Committee: Alec Marantz (chair), Maria Gouskova, Stephanie Harves, Michael Becker (Stony Brook), Edit Doron (HUJI)
This dissertation is about the basic building blocks that make up words, and how these building blocks interact with the rest of the grammar. The grammar is generally viewed as an inventory of contentful units and the rules governing their combination. One question for linguistic theory is what these units might be like. Are they different for different languages? A second question is how these pieces are put together, and again we ask whether these combinatory processes are the same in different languages. A third question is to ask what we can build. This study concentrates on building verbs, specifically how the grammar builds their structure in a way that then constrains semantic interpretation and phonological pronunciation.
The empirical domain is the verbal system of Modern Hebrew, where this work attempts to unify our treatment of concatenative and non-concatenative morphology. The hypothesis put forward is that hierarchical syntactic structure, once generated, must be interpreted according to specific locality constraints when transferred to the interfaces with semantics and phonology. At each interface additional calculations take place. These calculations are interface-particular: semantics and phonology are not identical objects of study. Yet the two have in common a locality constraint on calculations that derives directly from the syntactic structure. In addition, individual lexical items ("roots") place their own requirements on the meaning and/or the pronunciation. The theory developed here limits this influence of roots to the two interfaces, making the claim that individual roots have no syntactic features. Nevertheless, roots are active at the interfaces in ways that are predictable once the right generalizations are sought out. The phonological form of roots is relevant at the phonology and their lexical semantics is relevant at the semantics: roots have no syntactic features, only interface requirements.

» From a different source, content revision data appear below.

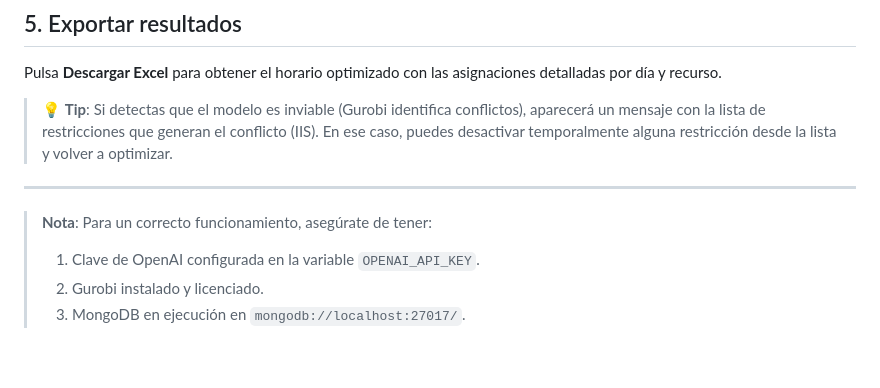
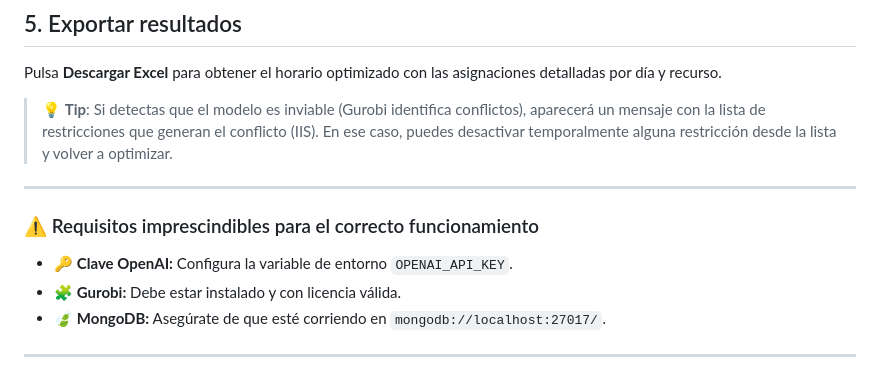
Before and after one commit to andreahernando/ResQPlan-UI, a Markdown page: README.md, the part around the change. GitHub-like rendering.

```diff
--- a/README.md
+++ b/README.md
@@ -132,8 +132,10 @@ Pulsa **Descargar Excel** para obtener el horario optimizado con las asignacione
 
 ---
 
-> **Nota**: Para un correcto funcionamiento, asegúrate de tener:
->
-> 1. Clave de OpenAI configurada en la variable `OPENAI_API_KEY`.
-> 2. Gurobi instalado y licenciado.
-> 3. MongoDB en ejecución en `mongodb://localhost:27017/`.
+### ⚠️ Requisitos imprescindibles para el correcto funcionamiento
+
+- 🔑 **Clave OpenAI:** Configura la variable de entorno `OPENAI_API_KEY`.
+- 🧩 **Gurobi:** Debe estar instalado y con licencia válida.
+- 🍃 **MongoDB:** Asegúrate de que esté corriendo en `mongodb://localhost:27017/`.
+
+---
```
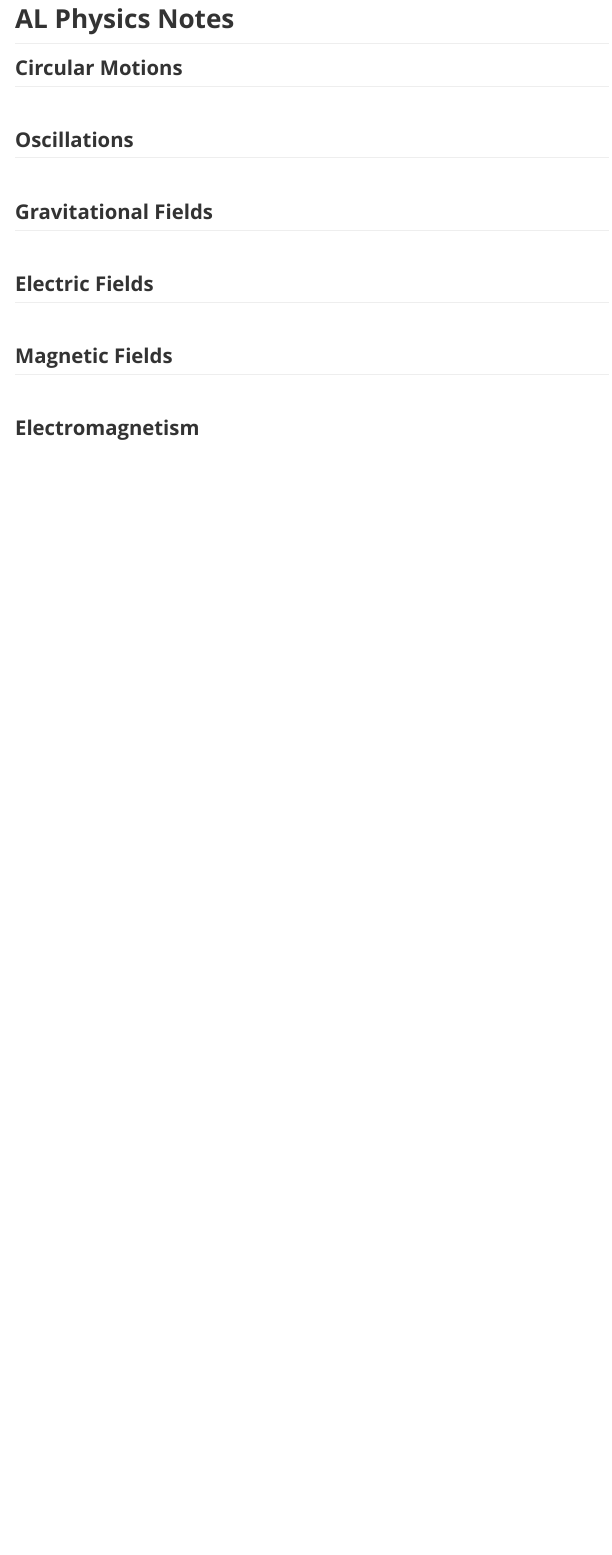
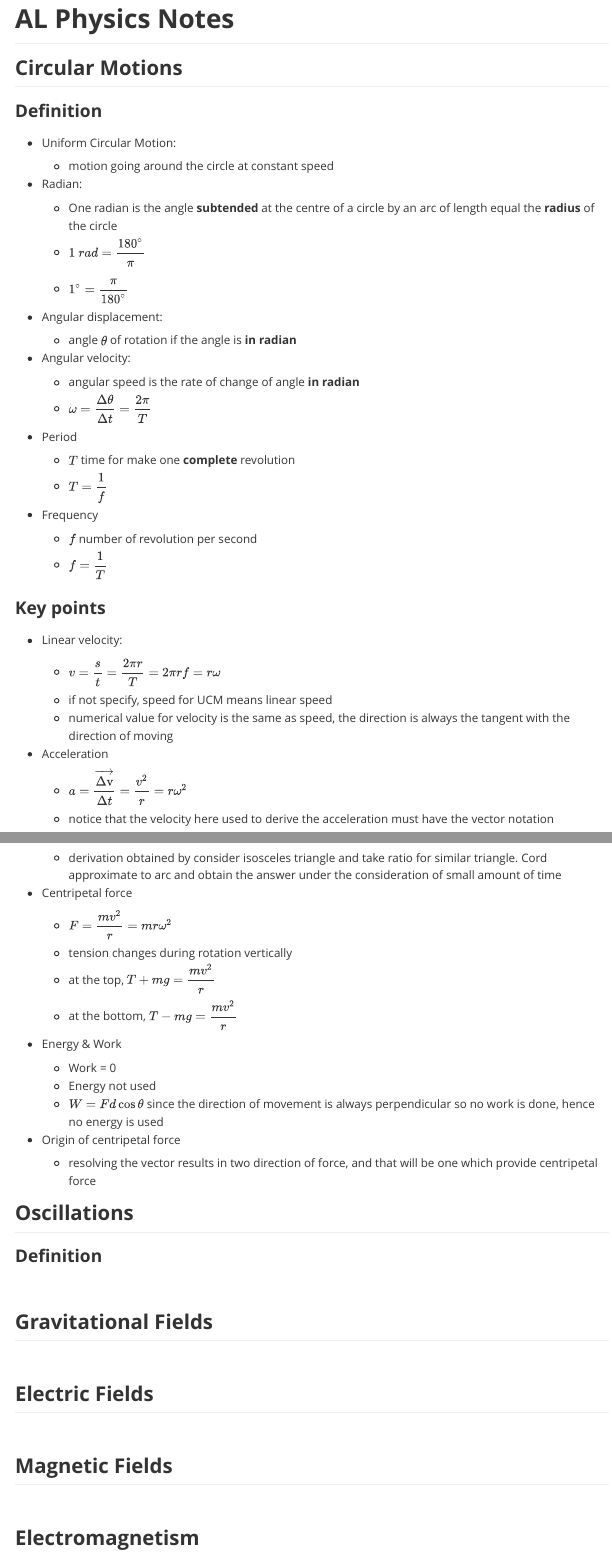
Before and after one commit to CaoJamie/AL-Physics-Notes, a LaTeX document (AL Physics Notes with Definition.tex): part of page 1 of 2 before the commit and two parts of pages 1 and 2 of 3 after it, the two joined at a grey line, cut so that both start at the same text, the shorter picture padded with empty space. The pictures show the PDF file AL Physics Notes with Definition.pdf that the author committed with the source.

Commit message:
Add files via upload
update notes on motion in circle

```diff
--- a/AL Physics Notes with Definition.tex
+++ b/AL Physics Notes with Definition.tex
@@ -61,10 +61,20 @@
 
 \subsection{Circular Motions}\label{header-n2}
 
-\subsection{Oscillations}\label{header-n21}
+\subsubsection{Definition}\label{header-n3}
 
-\subsection{Gravitational Fields}\label{header-n4}
+\begin{itemize}
+\item
+  Uniform Circular Motion:
 
-\subsection{Electric Fields}\label{header-n17}
+  \begin{itemize}
+  \item
+    motion going around the circle at constant speed
+  \end{itemize}
+\item
+  Radian:
 
-\subsection{Magnetic Fields}\label{header-n40}
+  \begin{itemize}
+  \item
+    One radian is the angle \textbf{subtended} at the centre of a circle
+    by an arc of length equal the \textbf{radius} of the circle
@@ -71,18 +87,102 @@
+  Angular displacement:
 
-\subsection{Electromagnetism}\label{header-n24}
+  \begin{itemize}
+  \item
+    angle \(\theta\) of rotation if the angle is \textbf{in radian}
+  \end{itemize}
+\item
+  Angular velocity:
 
-\subsection{Alternative Current}\label{header-n49}
+  \begin{itemize}
+  \item
+    angular speed is the rate of change of angle \textbf{in radian}
+  \item
+    \(\omega = \cfrac{\Delta \theta}{\Delta t}= \cfrac{2 \pi}{T} \)
+  \end{itemize}
+\item
+  Period
 
-\subsection{Capacitance}\label{header-n45}
+  \begin{itemize}
+  \item
+    \(T\) time for make one \textbf{complete} revolution
+  \item
+    \(T=\cfrac{1}{f}\)
+  \end{itemize}
+\item
+  Frequency
 
-\subsection{Electronics}\label{header-n6}
+  \begin{itemize}
+  \item
+    \(f\) number of revolution per second
+  \item
+    \(f=\cfrac{1}{T}\)
+  \end{itemize}
+\end{itemize}
 
-\subsection{Thermodynamics}\label{header-n36}
+\subsubsection{Key points}\label{header-n45}
 
-\subsection{Communication}\label{header-n14}
+\begin{itemize}
+\item
+  Linear velocity:
 
-\subsection{Quantum Physics}\label{header-n54}
+  \begin{itemize}
+  \item
+    \(v =\cfrac{s}{t} = \cfrac{2\pi r}{T} =2\pi rf = r\omega \)
+  \item
+    if not specify, speed for UCM means linear speed
+  \item
+    numerical value for velocity is the same as speed, the direction is
+    always the tangent with the direction of moving
+  \end{itemize}
+\item
+  Acceleration
 
-\subsection{Nuclear Physics}\label{header-n58}
+  \begin{itemize}
+  \item
+    \(a = \cfrac{\overrightarrow{\rm \Delta v}}{\Delta t} =  \cfrac{v^2}{r} = r\omega^2\)
+  \item
+    notice that the velocity here used to derive the acceleration must
+    have the vector notation
+  \item
+    derivation obtained by consider isosceles triangle and take ratio
+    for similar triangle. Cord approximate to arc and obtain the answer
+    under the consideration of small amount of time
+  \end{itemize}
+\item
+  Centripetal force
 
-\subsection{Medical Imaging}\label{header-n10}
+  \begin{itemize}
+  \item
+    \(F = \cfrac{mv^2}{r} = mr\omega^2\)
+  \item
+    tension changes during rotation vertically
+  \item
+    at the top, \(T+mg = \cfrac{mv^2}{r}\)
+  \item
+    at the bottom, \(T-mg = \cfrac{mv^2}{r}\)
+  \end{itemize}
+\item
+  Energy \& Work
+
+  \begin{itemize}
+  \item
+    Work = 0
+  \item
+    Energy not used
+  \item
+    \(W = Fd \cos{\theta}\) since the direction of movement is always
+    perpendicular so no work is done, hence no energy is used
+  \end{itemize}
+\item
+  Origin of centripetal force
+
+  \begin{itemize}
+  \item
+    resolving the vector results in two direction of force, and that
+    will be one which provide centripetal force
+  \end{itemize}
+\end{itemize}
+
+\subsection{Oscillations}\label{header-n90}
+
+\subsubsection{Definition}\label{header-n91}
```
Also changed, not shown: AL Physics Notes with Definition.pdf, AL Physics Notes with Definition.tex (30 more changed lines).
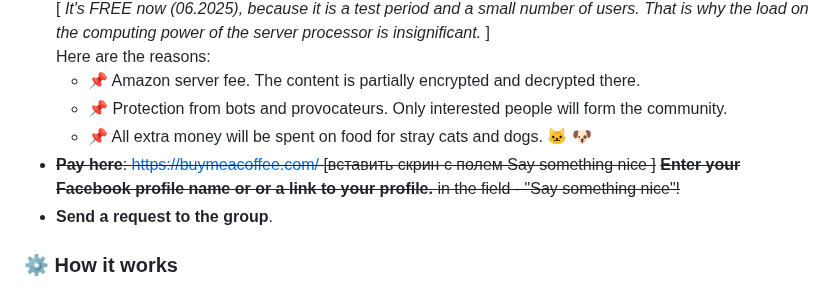
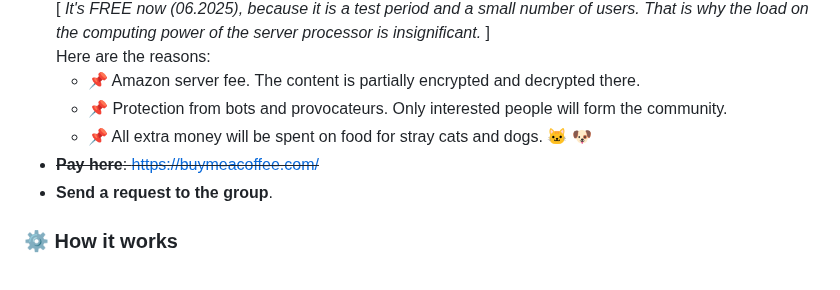
Before and after one commit to Arimanecro/Arimanecro.github.io, a Markdown page: pc/README.md, the part around the change. Drawn GitHub-style.

```diff
--- a/pc/README.md
+++ b/pc/README.md
@@ -31,8 +31,7 @@ Here are the reasons:
 	The content is partially encrypted and decrypted there.
 	- 📌 Protection from bots and provocateurs. Only interested people will form the community.
 	- 📌 All extra money will be spent on food for stray cats and dogs. 🐱 🐶
-- ~~**Pay here**: https://buymeacoffee.com/ [вставить скрин с полем Say something nice ]~~
-~~**Enter your Facebook profile name or or a link to your profile.** in the field - "Say something nice"!~~
+- ~~**Pay here**: https://buymeacoffee.com/~~
 - **Send a request to the group**.
 
 ### ⚙️ How it works
```
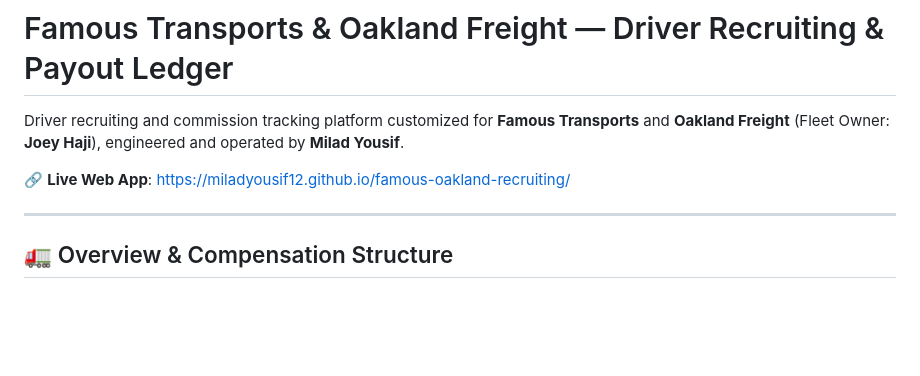
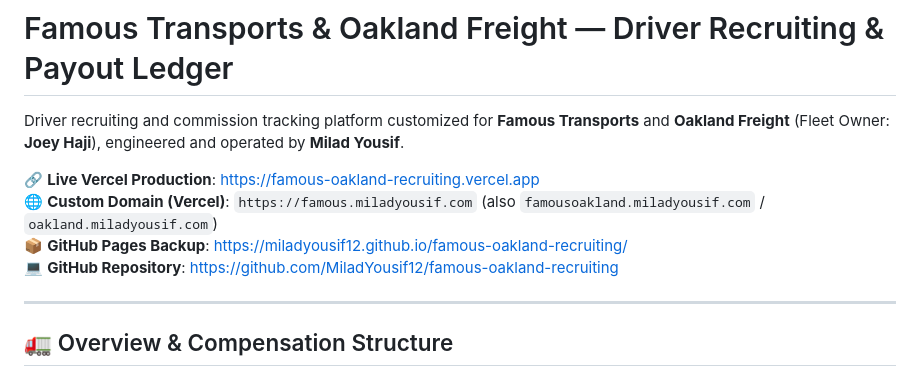
Before and after one commit to MiladYousif12/famous-oakland-recruiting, a Markdown page: README.md, the part around the change. GitHub-like rendering; blank space fills up the shorter version.

Commit message:
docs: add Vercel and miladyousif.com custom domain links

```diff
--- a/README.md
+++ b/README.md
@@ -2,7 +2,10 @@
 
 Driver recruiting and commission tracking platform customized for **Famous Transports** and **Oakland Freight** (Fleet Owner: **Joey Haji**), engineered and operated by **Milad Yousif**.
 
-🔗 **Live Web App**: [https://miladyousif12.github.io/famous-oakland-recruiting/](https://miladyousif12.github.io/famous-oakland-recruiting/)
+🔗 **Live Vercel Production**: [https://famous-oakland-recruiting.vercel.app](https://famous-oakland-recruiting.vercel.app)
+🌐 **Custom Domain (Vercel)**: `https://famous.miladyousif.com` (also `famousoakland.miladyousif.com` / `oakland.miladyousif.com`)
+📦 **GitHub Pages Backup**: [https://miladyousif12.github.io/famous-oakland-recruiting/](https://miladyousif12.github.io/famous-oakland-recruiting/)
+💻 **GitHub Repository**: [https://github.com/MiladYousif12/famous-oakland-recruiting](https://github.com/MiladYousif12/famous-oakland-recruiting)
 
 ---
 
```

Hebrew, being a contemporary Central Semitic language, shows the kind of non-concatenative, "root-and-pattern" morphology that is organized around consonantal "roots" and prosodic "templates", the latter consisting of a prosodic shape, certain vowels and an affix. The account put forward argues that Hebrew roots are abstract lexical elements which combine with discrete syntactic functional heads. The combination, once fed through the phonology of the language, results in morphophonological templates which are not primitives of the system in and of themselves. The architecture defended supports the view of constrained interpretation at the interfaces which lies at the core of this proposal, using non-hierarchical surface forms in order to mount an argument for hierarchical structure.
Chapter one of the dissertation introduces the issues at hand and the basics of the Hebrew verbal system. It also reviews a number of earlier approaches which help set the stage for the analysis that follows.
Chapter two develops the syntactic-semantic part of the proposal, defining the syntactic elements needed to derive verbal morphology both for Hebrew and crosslinguistically. It is shown that the different combinations of these elements produce the verbal system of Hebrew in a way that is constrained, in the semantics, by the lexical idiosyncrasies of individual roots.
Chapter three takes the proposed structures and manipulates them in the phonological component of the grammar. The view of linearization pursued here is shown to make correct predictions. The effect of different classes of roots is highlighted, and the point is made that verbal templates are not holistic morphemes but the spell-out of distinct functional heads.
Chapter four takes a quantitative approach, surveying previous psycholinguistic and neurolinguistic work on Semitic languages and presenting novel findings from a recent magnetoencephalography experiment. These findings support the claims made in the previous chapters regarding the organization of the system.
Chapter five considers how the child might acquire this system. Recent developmental findings are surveyed and a novel computational model is discussed. This chapter outlines a model of Semitic acquisition in which the consonantal character of roots is used as a learning cue, leading to acquisition of basic verbal templates and eventually the system as a whole.
Chapter six concludes, recapitulating the main contributions of this work: derivations in a generative grammar combine rigid grammatical principles with unstructured lexical material. This dissertation defends an explicit view of how such combination takes place.